*** Begin section ***

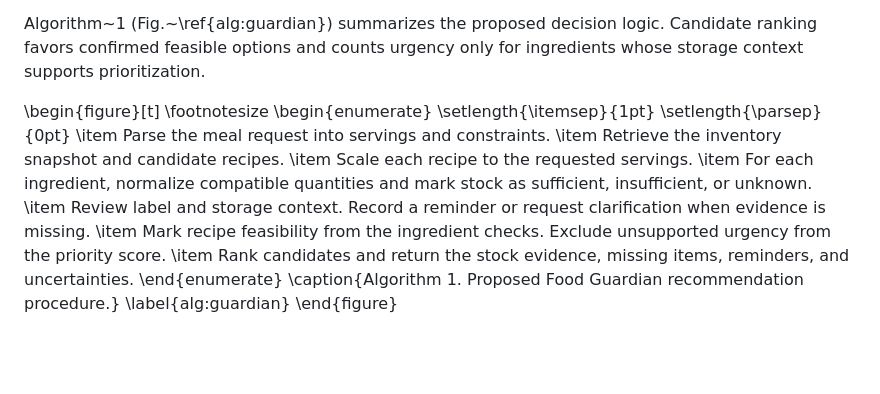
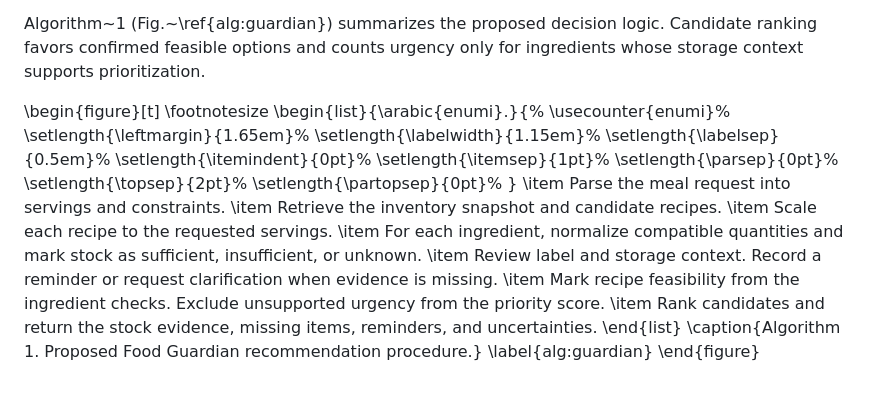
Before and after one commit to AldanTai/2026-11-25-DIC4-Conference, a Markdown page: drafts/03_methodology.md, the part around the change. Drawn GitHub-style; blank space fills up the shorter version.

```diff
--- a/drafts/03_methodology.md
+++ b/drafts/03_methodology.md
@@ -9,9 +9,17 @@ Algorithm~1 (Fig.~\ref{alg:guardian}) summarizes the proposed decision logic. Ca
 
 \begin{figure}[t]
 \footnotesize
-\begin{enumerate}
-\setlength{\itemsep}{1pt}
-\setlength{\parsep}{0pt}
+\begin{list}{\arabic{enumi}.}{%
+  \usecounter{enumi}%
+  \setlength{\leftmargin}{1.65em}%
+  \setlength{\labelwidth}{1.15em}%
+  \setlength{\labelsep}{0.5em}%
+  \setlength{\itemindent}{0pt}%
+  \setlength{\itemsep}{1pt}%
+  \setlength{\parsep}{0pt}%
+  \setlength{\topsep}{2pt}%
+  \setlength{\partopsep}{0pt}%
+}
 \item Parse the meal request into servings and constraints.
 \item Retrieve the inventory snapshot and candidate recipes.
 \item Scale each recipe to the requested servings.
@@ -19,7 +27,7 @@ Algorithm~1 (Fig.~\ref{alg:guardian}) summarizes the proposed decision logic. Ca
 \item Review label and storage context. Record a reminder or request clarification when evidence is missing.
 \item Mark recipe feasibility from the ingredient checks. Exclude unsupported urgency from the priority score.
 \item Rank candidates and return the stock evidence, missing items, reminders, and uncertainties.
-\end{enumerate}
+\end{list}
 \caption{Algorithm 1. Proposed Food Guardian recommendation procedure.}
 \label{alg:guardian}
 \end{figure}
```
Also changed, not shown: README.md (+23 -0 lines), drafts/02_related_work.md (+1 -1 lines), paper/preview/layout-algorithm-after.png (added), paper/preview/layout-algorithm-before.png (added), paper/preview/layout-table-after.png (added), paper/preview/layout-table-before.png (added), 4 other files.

*** End section ***

Return each line of the data where the word "drafts" appears.

Before and after one commit to AldanTai/2026-11-25-DIC4-Conference, a Markdown page: drafts/03_methodology.md, the part around the change. Drawn GitHub-style; blank space fills up the shorter version.
--- a/drafts/03_methodology.md
+++ b/drafts/03_methodology.md
Also changed, not shown: README.md (+23 -0 lines), drafts/02_related_work.md (+1 -1 lines), paper/preview/layout-algorithm-after.png (added), paper/preview/layout-algorithm-before.png (added), paper/preview/layout-table-after.png (added), paper/preview/layout-table-before.png (added), 4 other files.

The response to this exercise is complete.